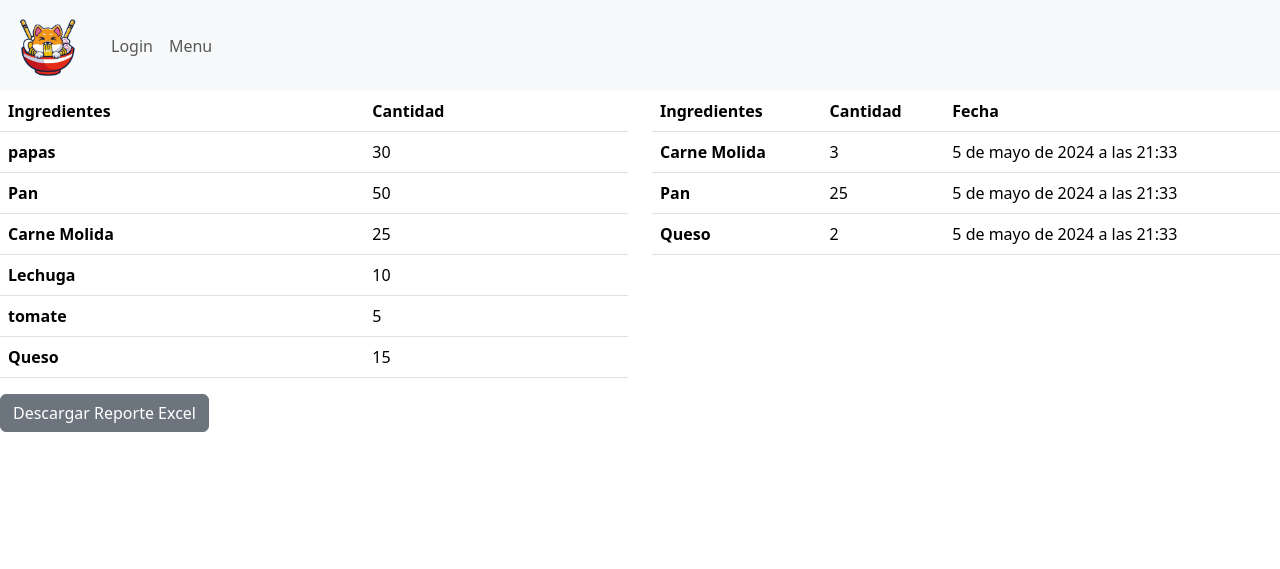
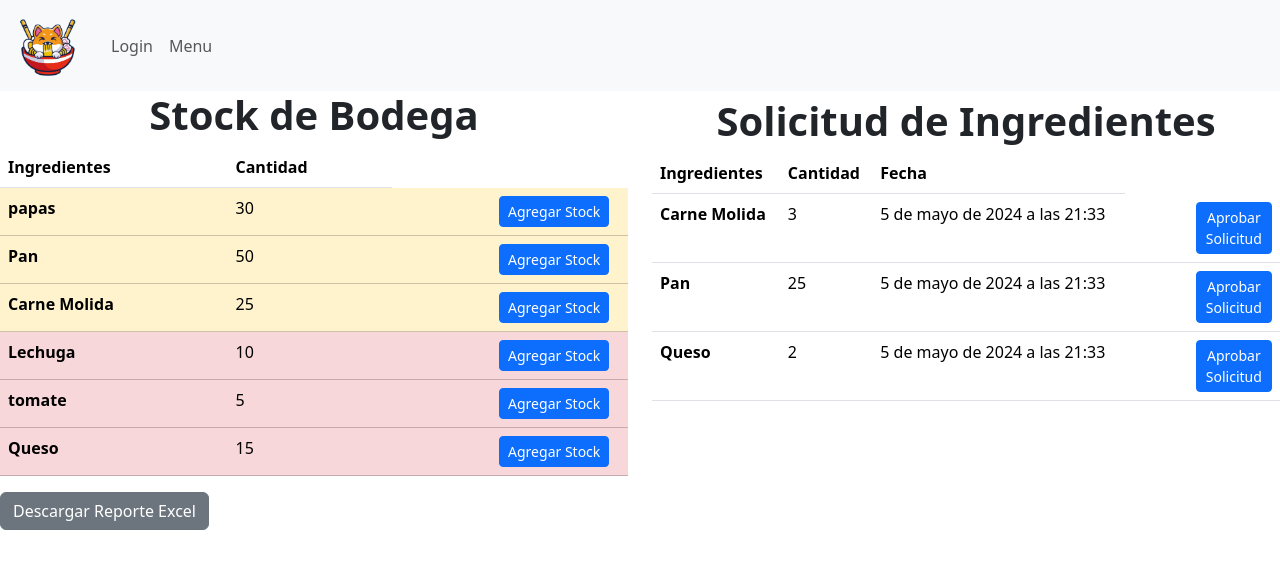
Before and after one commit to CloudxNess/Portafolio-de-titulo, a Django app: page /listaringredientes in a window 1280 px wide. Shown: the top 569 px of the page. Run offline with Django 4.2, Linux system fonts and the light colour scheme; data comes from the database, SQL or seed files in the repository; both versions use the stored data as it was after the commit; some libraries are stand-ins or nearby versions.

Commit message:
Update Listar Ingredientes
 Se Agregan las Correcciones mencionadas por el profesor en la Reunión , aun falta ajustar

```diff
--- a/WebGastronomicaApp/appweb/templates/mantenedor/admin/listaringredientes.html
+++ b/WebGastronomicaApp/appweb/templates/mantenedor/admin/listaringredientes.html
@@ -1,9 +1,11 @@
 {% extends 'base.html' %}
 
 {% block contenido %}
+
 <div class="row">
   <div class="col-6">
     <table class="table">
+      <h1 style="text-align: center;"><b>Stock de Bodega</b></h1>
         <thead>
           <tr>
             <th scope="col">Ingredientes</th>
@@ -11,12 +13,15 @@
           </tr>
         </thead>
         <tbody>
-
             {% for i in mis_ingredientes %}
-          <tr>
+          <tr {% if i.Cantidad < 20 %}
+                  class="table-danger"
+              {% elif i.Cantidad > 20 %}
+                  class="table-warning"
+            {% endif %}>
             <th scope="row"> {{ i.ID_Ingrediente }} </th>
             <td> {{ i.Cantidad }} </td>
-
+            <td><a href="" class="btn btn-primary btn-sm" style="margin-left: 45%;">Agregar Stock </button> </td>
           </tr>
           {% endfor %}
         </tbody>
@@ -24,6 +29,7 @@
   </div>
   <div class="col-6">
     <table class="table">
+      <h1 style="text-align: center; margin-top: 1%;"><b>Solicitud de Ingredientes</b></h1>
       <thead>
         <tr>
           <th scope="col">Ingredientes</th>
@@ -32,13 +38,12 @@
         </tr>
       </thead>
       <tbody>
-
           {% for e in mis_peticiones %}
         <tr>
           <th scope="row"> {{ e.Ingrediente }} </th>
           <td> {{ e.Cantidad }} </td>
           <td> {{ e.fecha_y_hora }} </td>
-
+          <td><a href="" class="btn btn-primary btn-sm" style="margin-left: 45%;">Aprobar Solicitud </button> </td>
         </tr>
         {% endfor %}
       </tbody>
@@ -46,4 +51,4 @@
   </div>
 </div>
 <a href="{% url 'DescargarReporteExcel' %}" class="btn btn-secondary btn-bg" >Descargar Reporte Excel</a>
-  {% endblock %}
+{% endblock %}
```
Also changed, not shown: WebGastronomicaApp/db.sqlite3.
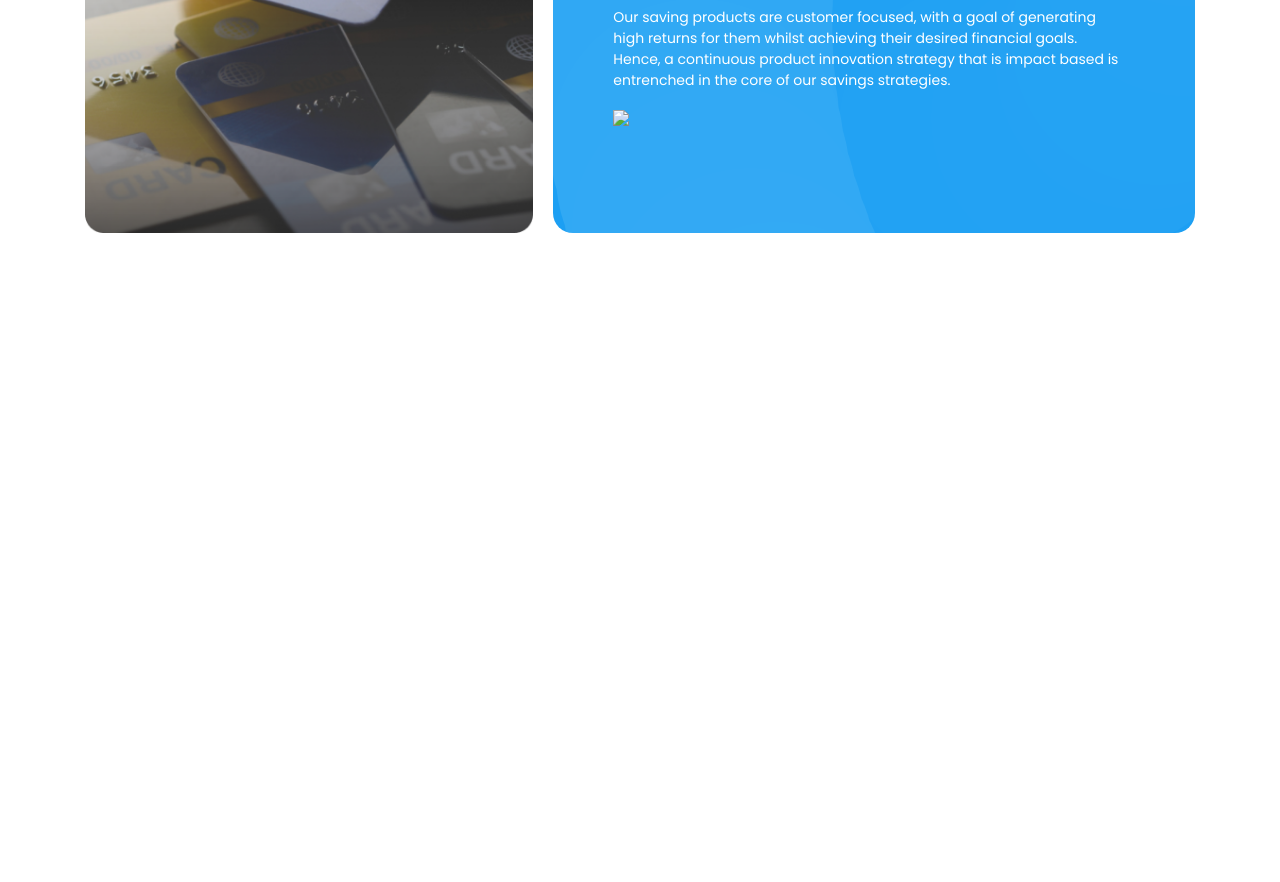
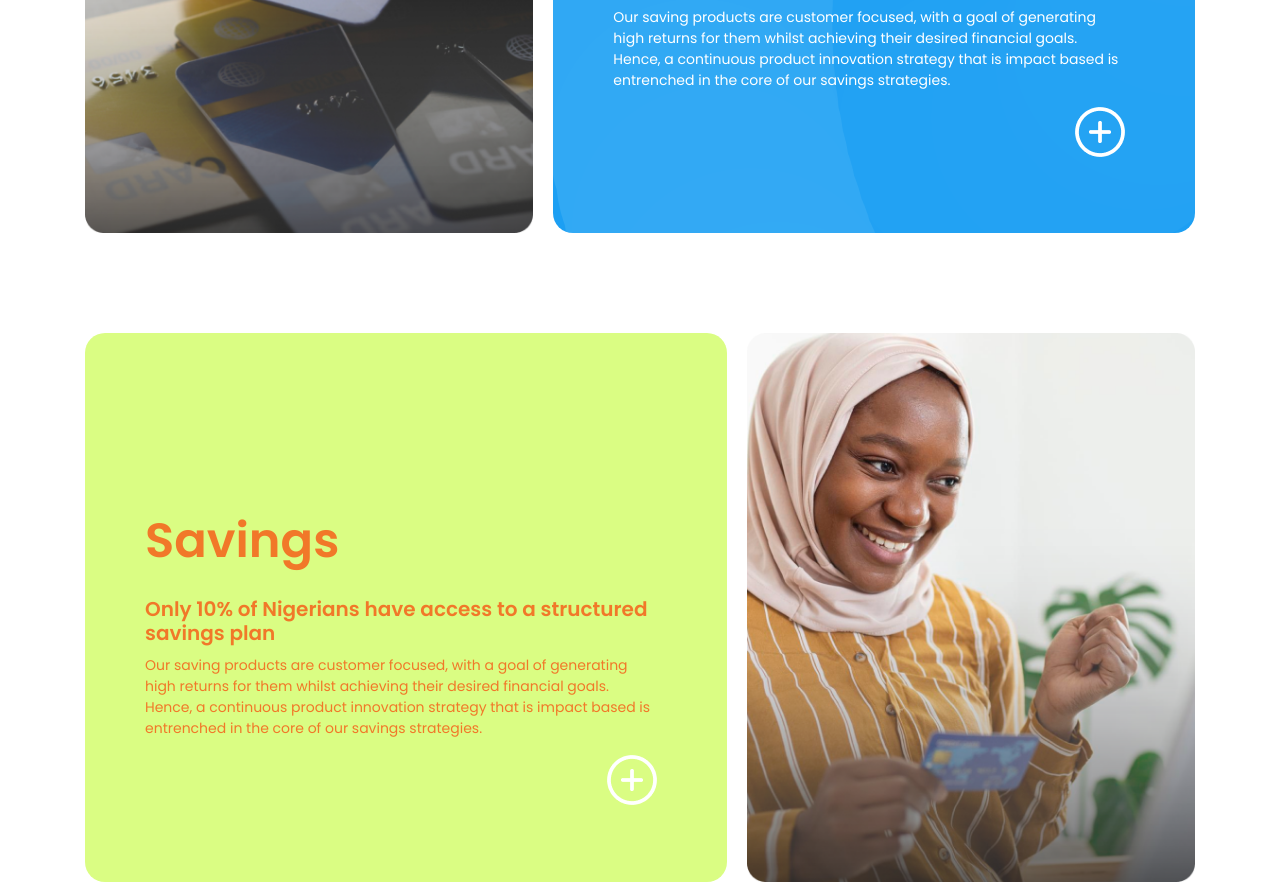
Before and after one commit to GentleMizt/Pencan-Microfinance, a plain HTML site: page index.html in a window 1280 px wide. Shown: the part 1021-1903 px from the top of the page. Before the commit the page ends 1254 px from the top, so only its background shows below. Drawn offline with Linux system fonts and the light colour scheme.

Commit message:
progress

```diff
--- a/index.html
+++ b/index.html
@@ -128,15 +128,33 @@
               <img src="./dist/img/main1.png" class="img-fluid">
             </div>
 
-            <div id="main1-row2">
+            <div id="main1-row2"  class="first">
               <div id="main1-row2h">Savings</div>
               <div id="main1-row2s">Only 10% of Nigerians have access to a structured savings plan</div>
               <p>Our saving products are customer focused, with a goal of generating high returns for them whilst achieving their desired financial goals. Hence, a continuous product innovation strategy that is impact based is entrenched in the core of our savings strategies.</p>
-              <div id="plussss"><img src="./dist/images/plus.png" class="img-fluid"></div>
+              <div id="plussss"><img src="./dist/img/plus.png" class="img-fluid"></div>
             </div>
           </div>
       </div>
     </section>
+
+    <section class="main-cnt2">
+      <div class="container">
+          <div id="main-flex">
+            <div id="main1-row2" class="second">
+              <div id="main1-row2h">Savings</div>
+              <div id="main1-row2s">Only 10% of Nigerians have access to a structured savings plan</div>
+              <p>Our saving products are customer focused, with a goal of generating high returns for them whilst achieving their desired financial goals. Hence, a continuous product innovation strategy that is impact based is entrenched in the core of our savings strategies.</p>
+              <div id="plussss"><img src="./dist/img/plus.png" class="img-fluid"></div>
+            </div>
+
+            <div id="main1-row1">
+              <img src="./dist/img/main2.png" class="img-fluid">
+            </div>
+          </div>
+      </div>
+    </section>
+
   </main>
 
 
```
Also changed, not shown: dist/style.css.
● ● ● ●
> About this exercise
Which of the lines in the material carry the string "href"? Pull them out.

> Task result
+            <td><a href="" class="btn btn-primary btn-sm" style="margin-left: 45%;">Agregar Stock </button> </td>
+          <td><a href="" class="btn btn-primary btn-sm" style="margin-left: 45%;">Aprobar Solicitud </button> </td>
 <a href="{% url 'DescargarReporteExcel' %}" class="btn btn-secondary btn-bg" >Descargar Reporte Excel</a>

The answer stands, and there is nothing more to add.